Now, Kuroda has said he's willing to play elsewhere -- and not just in Japan.
General Manager Ned Colletti had already decided before Thanksgiving the Dodgers would have a hard time re-signing Kuroda. Now, the Angels, Diamondbacks, Red Sox, Rockies and Tigers all have interest in the 37-year-old righty. The Carp of the Japanese league have already made him an offer to return home.
The Diamondbacks, Red Sox and Tigers were all mentioned as possible suitors at the July 31 deadline.
Many were upset at Kuroda's decision to not waive his no-trade clause to help the Dodgers acquire young talent at the trade deadline. I was disappointed, but I respected Kuroda's loyalty to the team.

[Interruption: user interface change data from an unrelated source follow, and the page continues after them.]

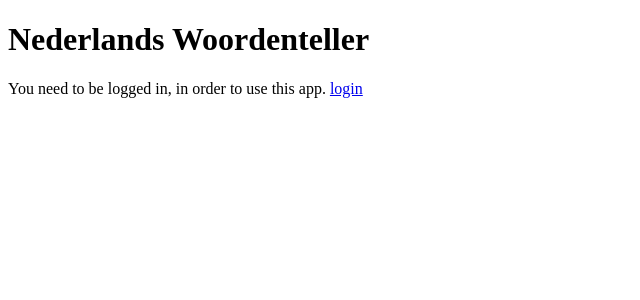
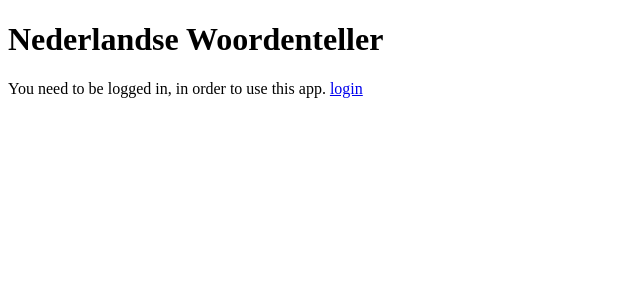
Before and after one commit to elektito/woordenteller, a Flask app: page / in a window 1280 px wide. Shown: the top 300 px of the page, without its empty margins (0-640 px from the left). Run offline with Flask 2, Linux system fonts and the light colour scheme; data that the repository does not hold is empty; parts of the project's set-up code (start-up, migrations or seed data) failed here and were passed over.

Commit message:
Fix name.

```diff
--- a/templates/home.html
+++ b/templates/home.html
@@ -10,7 +10,7 @@
 {% endmacro %}
 
 {% block body %}
-<h1>Nederlands Woordenteller</h1>
+<h1>Nederlandse Woordenteller</h1>
 
 {% if current_user.is_authenticated %}
 {%   include "add-words.html" %}
```
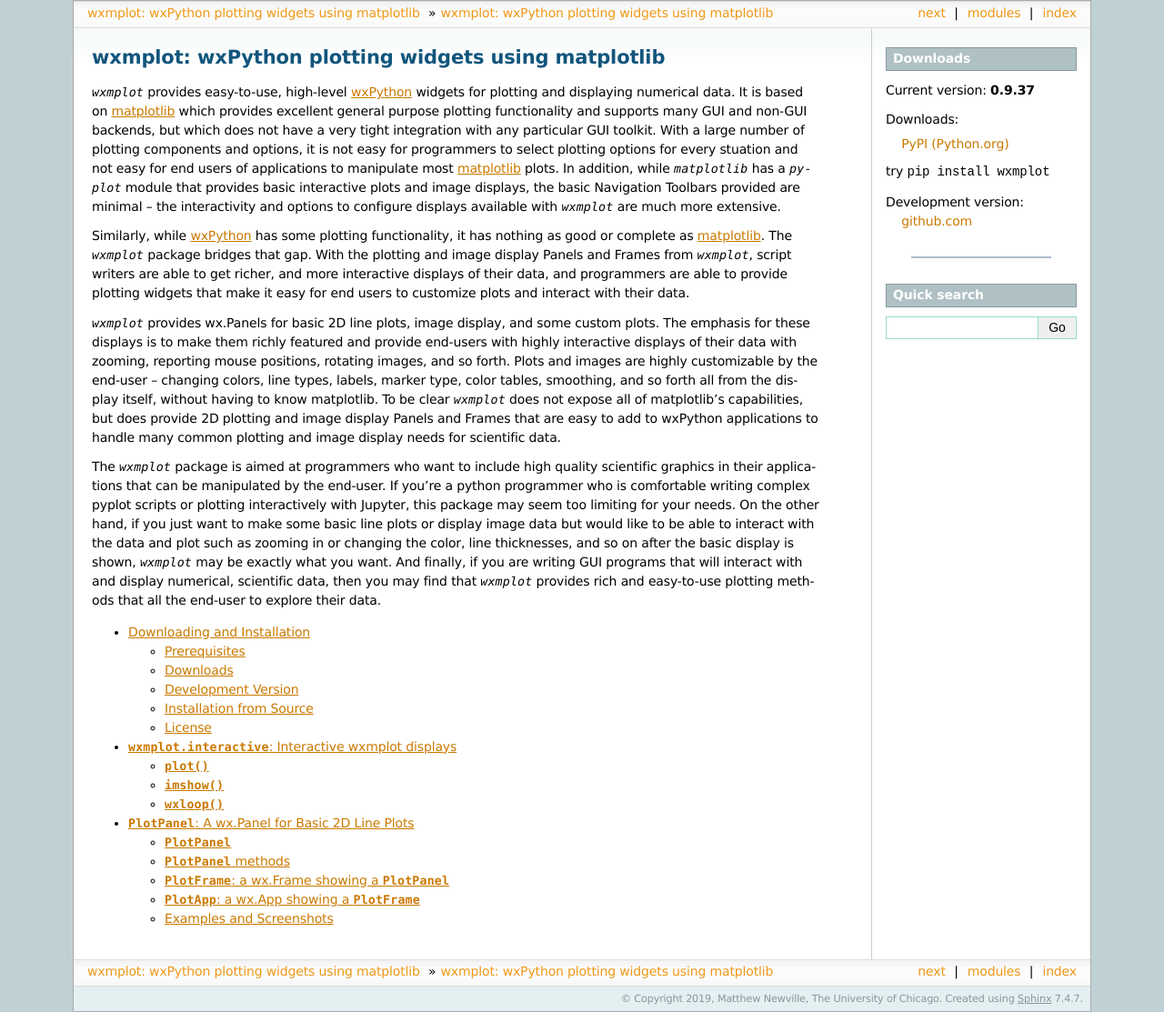
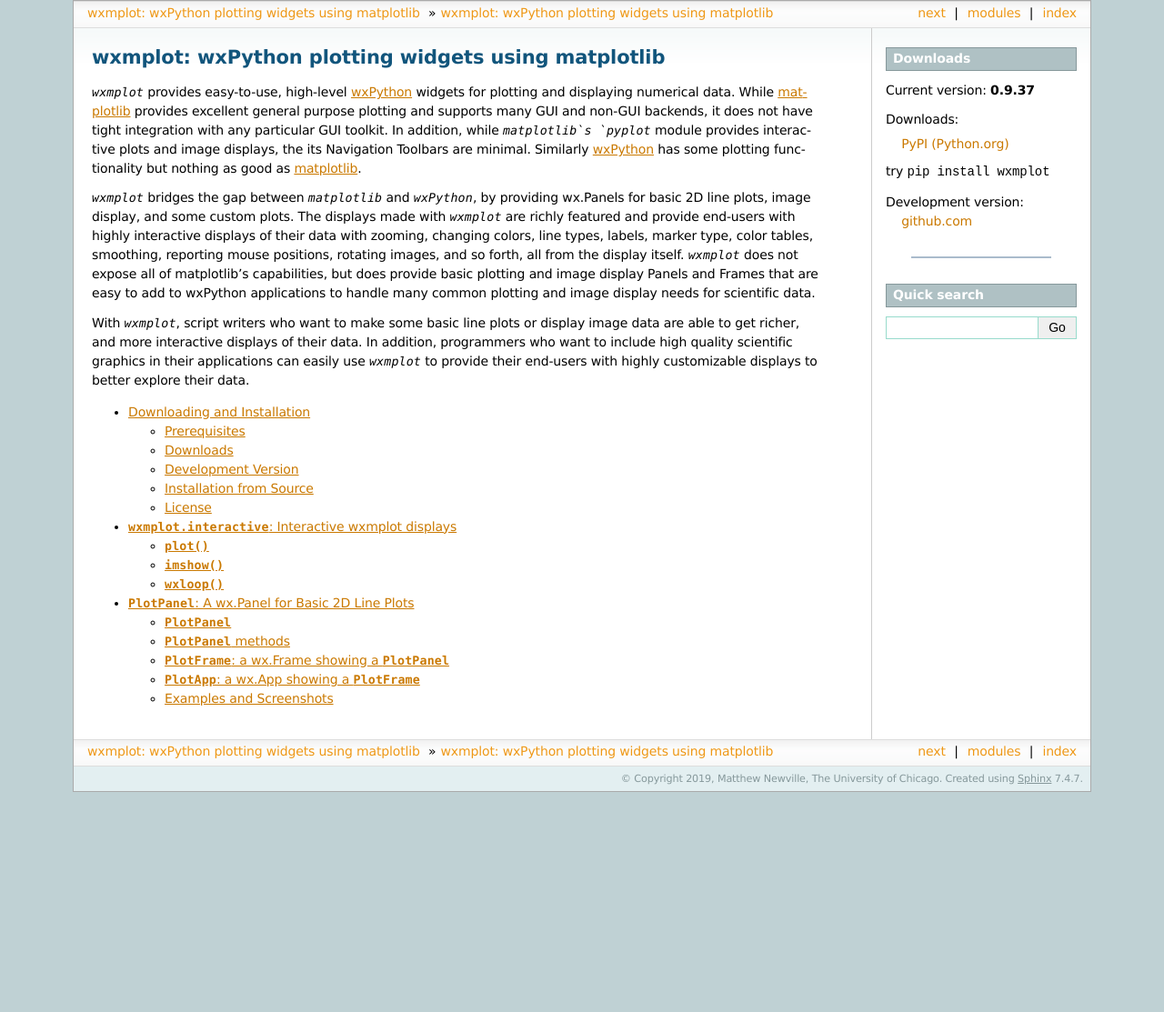
Before and after one commit to newville/wxmplot, a Sphinx documentation site: the page built from doc/index.rst, in a window 1280 px wide. Shown: the whole page at 91% size. Built offline with Sphinx 7.4.7, drawn with Linux system fonts in a browser that asks for light colours; pages that are not in the unit, such as notebooks, are missing from menus; the version number could not be read and is left out; after the commit the page ends 900 px from its top, so only the background shows below that.

Commit message:
update docs

```diff
--- a/doc/index.rst
+++ b/doc/index.rst
@@ -7,49 +7,32 @@
 .. _matplotlib:  http://matplotlib.sourceforge.net/
 
 `wxmplot` provides easy-to-use, high-level `wxPython`_ widgets for plotting
-and displaying numerical data.  It is based on `matplotlib`_ which provides
-excellent general purpose plotting functionality and supports many GUI and
-non-GUI backends, but which does not have a very tight integration with any
-particular GUI toolkit.  With a large number of plotting components and
-options, it is not easy for programmers to select plotting options for
-every stuation and not easy for end users of applications to manipulate
-most `matplotlib`_ plots.  In addition, while `matplotlib` has a `pyplot`
-module that provides basic interactive plots and image displays, the basic
-Navigation Toolbars provided are minimal -- the interactivity and options
-to configure displays available with `wxmplot` are much more extensive.
+and displaying numerical data.  While `matplotlib`_ provides excellent
+general purpose plotting and supports many GUI and non-GUI backends, it
+does not have tight integration with any particular GUI toolkit.  In
+addition, while `matplotlib`s `pyplot` module provides interactive plots
+and image displays, the its Navigation Toolbars are minimal.  Similarly
+`wxPython`_ has some plotting functionality but nothing as good as
+`matplotlib`_.
 
-Similarly, while `wxPython`_ has some plotting functionality, it has
-nothing as good or complete as `matplotlib`_. The `wxmplot` package bridges
-that gap.  With the plotting and image display Panels and Frames from
-`wxmplot`, script writers are able to get richer, and more interactive
-displays of their data, and programmers are able to provide plotting
-widgets that make it easy for end users to customize plots and interact
-with their data.
+`wxmplot` bridges the gap between `matplotlib` and `wxPython`, by providing
+wx.Panels for basic 2D line plots, image display, and some custom plots.
+The displays made with `wxmplot` are richly featured and provide end-users
+with highly interactive displays of their data with zooming, changing
+colors, line types, labels, marker type, color tables, smoothing, reporting
+mouse positions, rotating images, and so forth, all from the display
+itself.  `wxmplot` does not expose all of matplotlib's capabilities, but
+does provide basic plotting and image display Panels and Frames that are
+easy to add to wxPython applications to handle many common plotting and
+image display needs for scientific data.
 
-`wxmplot` provides wx.Panels for basic 2D line plots, image display, and some
-custom plots.  The emphasis for these displays is to make them richly
-featured and provide end-users with highly interactive displays of their
-data with zooming, reporting mouse positions, rotating images, and so
-forth.  Plots and images are highly customizable by the end-user --
-changing colors, line types, labels, marker type, color tables, smoothing,
-and so forth all from the display itself, without having to know
-matplotlib.  To be clear `wxmplot` does not expose all of matplotlib's
-capabilities, but does provide 2D plotting and image display Panels and
-Frames that are easy to add to wxPython applications to handle many common
-plotting and image display needs for scientific data.
+With `wxmplot`, script writers who want to make some basic line plots or
+display image data are able to get richer, and more interactive displays of
+their data. In addition, programmers who want to include high quality
+scientific graphics in their applications can easily use `wxmplot` to
+provide their end-users with highly customizable displays to better explore
+their data.
 
-The `wxmplot` package is aimed at programmers who want to include high
-quality scientific graphics in their applications that can be manipulated
-by the end-user. If you're a python programmer who is comfortable writing
-complex pyplot scripts or plotting interactively with Jupyter, this package
-may seem too limiting for your needs.  On the other hand, if you just want
-to make some basic line plots or display image data but would like to be
-able to interact with the data and plot such as zooming in or changing the
-color, line thicknesses, and so on after the basic display is shown,
-`wxmplot` may be exactly what you want.  And finally, if you are writing
-GUI programs that will interact with and display numerical, scientific
-data, then you may find that `wxmplot` provides rich and easy-to-use
-plotting methods that all the end-user to explore their data.
 
 
 .. toctree::
```
Also changed, not shown: doc/interactive.rst (+8 -7 lines).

He's apparently seeking a $12 to $13 million deal on the open market, which he should have no problem landing because he won't require a long-term commitment.
Some are upset at this notion, but I'm really not. Kuroda is free to do what he wants. The Dodgers simply mismanaged their money and now have little chance to retain the solid right-hander.
I wish him luck where ever he ends up. If I was a betting man, I'd put my money on Boston.
ESPN's Buster Olney tweeted earlier Aaron Harang might be a fit as the Dodgers' No. 5 starter.
I said as much in my last post. I'd be all for it. Having Capuano and Harang would come be a much better alternative to Kuroda than just Capuano.
I could see the Dodgers bringing him in on a back-loaded contract. The Dodgers are also, for some reason, searching for a veteran utility player and veteran middle reliever.
The last is more puzzling than the first. If the Dodgers sign Harang, Nathan Eovaldi moves to the bullpen. I know he's still a rookie, but Eovaldi in the bullpen would all but eliminate the "need" for a veteran reliever.
The money would be much better spent on Harang than some middling relief pitcher.
One thing's for certain: the Dodgers won't likely make any big splashes at the Winter Meetings (which start tomorrow). It'd take payroll flexibility and/or a creative GM, and the Dodgers have neither of those.